▸ THE PROBLEM
Please write back every entry exactly, character for character.

==== RECORDS PROVIDED ====

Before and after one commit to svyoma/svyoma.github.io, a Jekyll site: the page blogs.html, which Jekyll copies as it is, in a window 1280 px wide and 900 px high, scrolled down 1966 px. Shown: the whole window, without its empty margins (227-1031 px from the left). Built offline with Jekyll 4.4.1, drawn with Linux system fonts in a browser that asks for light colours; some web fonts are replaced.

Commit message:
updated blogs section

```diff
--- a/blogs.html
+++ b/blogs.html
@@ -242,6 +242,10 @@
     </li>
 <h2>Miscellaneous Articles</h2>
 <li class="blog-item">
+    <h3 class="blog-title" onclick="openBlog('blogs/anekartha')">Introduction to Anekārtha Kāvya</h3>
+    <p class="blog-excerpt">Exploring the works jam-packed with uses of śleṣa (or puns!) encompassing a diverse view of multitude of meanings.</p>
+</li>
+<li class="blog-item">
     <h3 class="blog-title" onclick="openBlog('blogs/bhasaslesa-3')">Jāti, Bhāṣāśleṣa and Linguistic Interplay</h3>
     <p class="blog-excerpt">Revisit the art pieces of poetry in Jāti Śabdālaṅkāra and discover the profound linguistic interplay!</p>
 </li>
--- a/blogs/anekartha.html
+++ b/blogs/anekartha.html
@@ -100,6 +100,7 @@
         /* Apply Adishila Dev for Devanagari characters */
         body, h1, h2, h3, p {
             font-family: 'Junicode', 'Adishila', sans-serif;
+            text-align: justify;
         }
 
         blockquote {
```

====

▸ SOLUTION TO THIS PROBLEM
Before and after one commit to svyoma/svyoma.github.io, a Jekyll site: the page blogs.html, which Jekyll copies as it is, in a window 1280 px wide and 900 px high, scrolled down 1966 px. Shown: the whole window, without its empty margins (227-1031 px from the left). Built offline with Jekyll 4.4.1, drawn with Linux system fonts in a browser that asks for light colours; some web fonts are replaced.

Commit message:
updated blogs section

```diff
--- a/blogs.html
+++ b/blogs.html
@@ -242,6 +242,10 @@
     </li>
 <h2>Miscellaneous Articles</h2>
 <li class="blog-item">
+    <h3 class="blog-title" onclick="openBlog('blogs/anekartha')">Introduction to Anekārtha Kāvya</h3>
+    <p class="blog-excerpt">Exploring the works jam-packed with uses of śleṣa (or puns!) encompassing a diverse view of multitude of meanings.</p>
+</li>
+<li class="blog-item">
     <h3 class="blog-title" onclick="openBlog('blogs/bhasaslesa-3')">Jāti, Bhāṣāśleṣa and Linguistic Interplay</h3>
     <p class="blog-excerpt">Revisit the art pieces of poetry in Jāti Śabdālaṅkāra and discover the profound linguistic interplay!</p>
 </li>
--- a/blogs/anekartha.html
+++ b/blogs/anekartha.html
@@ -100,6 +100,7 @@
         /* Apply Adishila Dev for Devanagari characters */
         body, h1, h2, h3, p {
             font-family: 'Junicode', 'Adishila', sans-serif;
+            text-align: justify;
         }
 
         blockquote {
```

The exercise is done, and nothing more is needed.